Irving Pinsky said that he withdrew the filing because he received new evidence, though he reserves the right to refile for permission to sue.
"I received the evidence, but I haven't verified it yet," he said, declining to elaborate on what type of evidence it was or when he would reconsider filing.
In the past few days, Pinsky said he sent a letter to Claims Commissioner J. Paul Vance Jr., but hasn't received confirmation that it was received. Pinsky originally filed the notice last week with Vance. The student in the notice is identified only as "Jill Doe."
"She was in her classroom, and over the loudspeaker came the horrific confrontation between the fellow who shot everybody and other people," Pinsky said. "Her friends were killed. That's pretty traumatic."
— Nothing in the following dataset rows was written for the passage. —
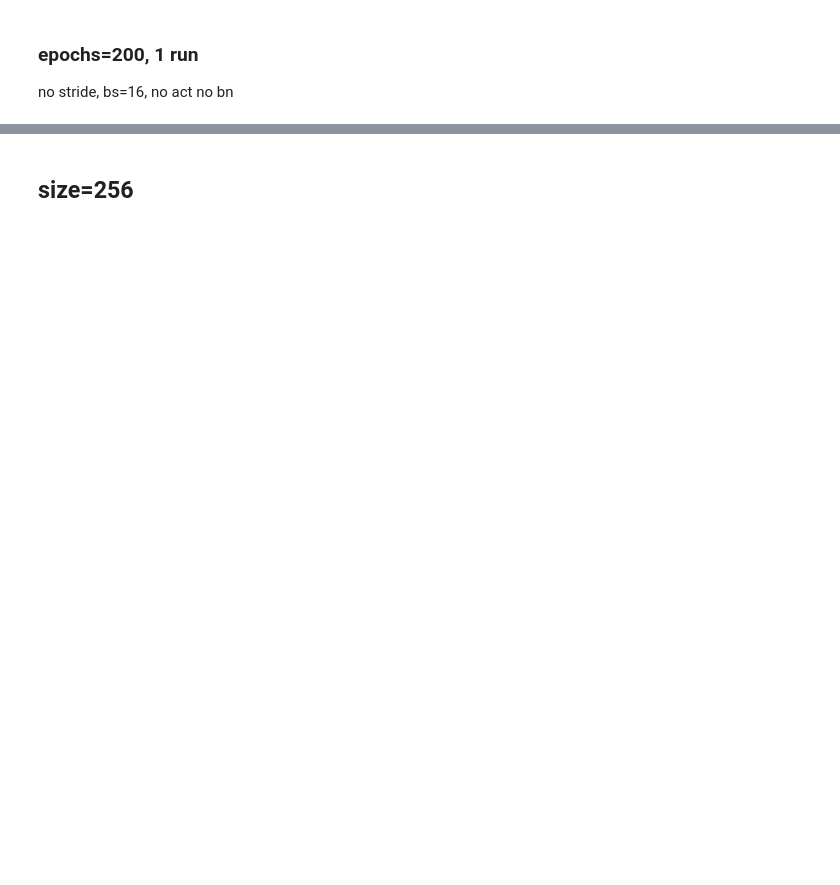
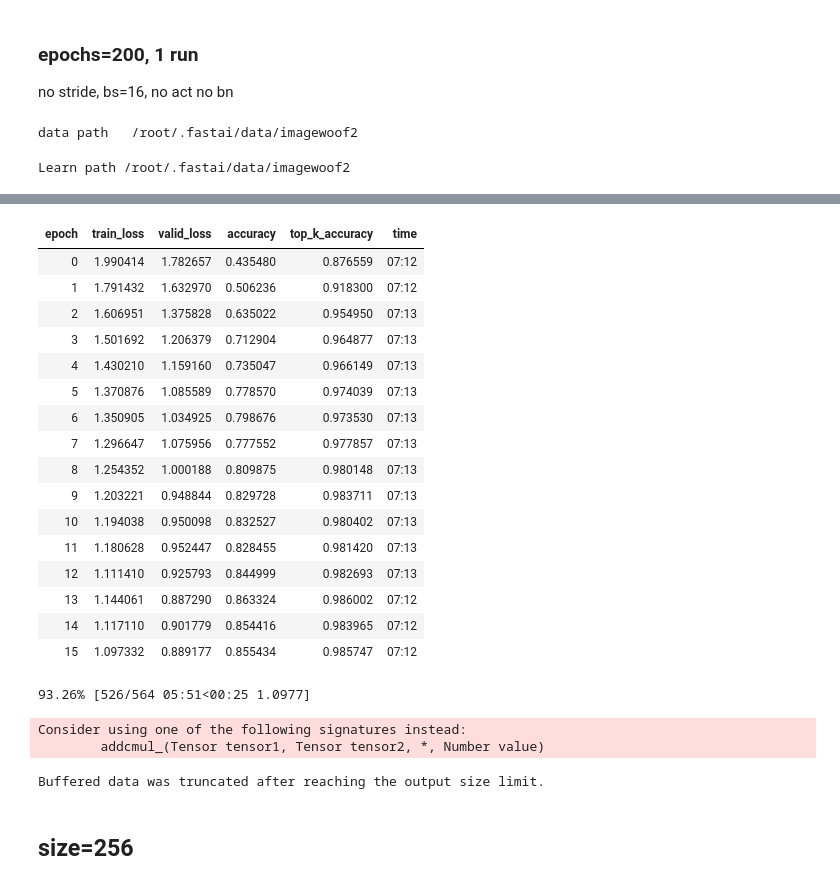
Before and after one commit to BoaEi/imagenette_experiments, a Jupyter notebook: ResNet_separable.ipynb, the cells around one changed output, grey strips where cells are left out. Drawn from its saved outputs; the diff is of its cells as text; code cells hidden in the pictures; blank space fills up the shorter version.

```diff
--- a/ResNet_separable.ipynb
+++ b/ResNet_separable.ipynb
@@ -426,7 +476,10 @@ no stride, bs=16, no act no bn
 res = []
 for epochs in [200]:
     mixup=0 if epochs<=20 else 0.2
-    learn = get_learn(model=model, size=192, bs=32, mixup=mixup)
+    learn = get_learn(model=model, size=192, bs=16, mixup=mixup)
     learn.fit_fc(epochs, lr=4e-3, moms=(0.95,0.95), start_pct=0.72)
     res += [learn.recorder.metrics[-1][0].item()]
 print([round(x, 6) for x in res], sum(res)/len(res))
+# %% [output]
+data path   /root/.fastai/data/imagewoof2
+Learn path /root/.fastai/data/imagewoof2
@@ -432,0 +487,21 @@ print([round(x, 6) for x in res], sum(res)/len(res))
+| epoch | train_loss | valid_loss | accuracy | top_k_accuracy | time |
+| 0 | 1.990414 | 1.782657 | 0.435480 | 0.876559 | 07:12 |
+| 1 | 1.791432 | 1.632970 | 0.506236 | 0.918300 | 07:12 |
+| 2 | 1.606951 | 1.375828 | 0.635022 | 0.954950 | 07:13 |
+| 3 | 1.501692 | 1.206379 | 0.712904 | 0.964877 | 07:13 |
+| 4 | 1.430210 | 1.159160 | 0.735047 | 0.966149 | 07:13 |
+| 5 | 1.370876 | 1.085589 | 0.778570 | 0.974039 | 07:13 |
+| 6 | 1.350905 | 1.034925 | 0.798676 | 0.973530 | 07:13 |
+| 7 | 1.296647 | 1.075956 | 0.777552 | 0.977857 | 07:13 |
+| 8 | 1.254352 | 1.000188 | 0.809875 | 0.980148 | 07:13 |
+| 9 | 1.203221 | 0.948844 | 0.829728 | 0.983711 | 07:13 |
+| 10 | 1.194038 | 0.950098 | 0.832527 | 0.980402 | 07:13 |
+| 11 | 1.180628 | 0.952447 | 0.828455 | 0.981420 | 07:13 |
+| 12 | 1.111410 | 0.925793 | 0.844999 | 0.982693 | 07:13 |
+| 13 | 1.144061 | 0.887290 | 0.863324 | 0.986002 | 07:12 |
+| 14 | 1.117110 | 0.901779 | 0.854416 | 0.983965 | 07:12 |
+| 15 | 1.097332 | 0.889177 | 0.855434 | 0.985747 | 07:12 |
+93.26% [526/564 05:51<00:25 1.0977]
+Consider using one of the following signatures instead:
+        addcmul_(Tensor tensor1, Tensor tensor2, *, Number value)
+Buffered data was truncated after reaching the output size limit.
```
Also changed, not shown: parts of 8 cells of this notebook.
Reports that Pinsky moved to withdraw his request were well-received by state Attorney General George Jepsen. "I'd be very happy if he does withdraw the claim. ... It's not supported by the facts or the law."
"If the state were liable in this instance, where would the state's liability ever end?" Jepsen said in an interview on Tuesday.
On Dec. 14, 20 students and six women were killed at Sandy Hook Elementary School. The shooter, Adam Lanza, who also shot his mother at their home, committed suicide as police arrived at the school.
After filing the request to sue on the student's behalf, letters, emails and calls flooded Pinsky — among them death threats — a reaction he said "isn't completely aberrant."
"Just about every time a lawsuit hits the press, there's a litany of people who write these horrible letters," Pinsky said. When he represented Occupy New Haven last year with other lawyers, the letters and calls of protest came in as well.
But the response to his Sandy Hook request was far greater. "This case is more primal. ... It's national, so it's more intense."
Pinsky's claim says the state Board of Education, the state Department of Education and the education commissioner failed to take steps to protect the minor children from foreseeable harm.
"As a consequence, the claimant-minor child has sustained emotional and psychological trauma and injury, the nature and extent of which are yet to be determined," the claim says.
The state enjoys "sovereign immunity" against most lawsuits unless permission to sue is granted.
"Usually a fellow like Adam Lanza would have been known as a potential problem to the police," Pinsky said.
He said he filed the notice in order to "freeze" the evidence before insurance adjusters can "shape" it.
"This way the state of Connecticut will get the notice and they will have the attorney general's office and their investigators see what happened and why the school was not protected," he said.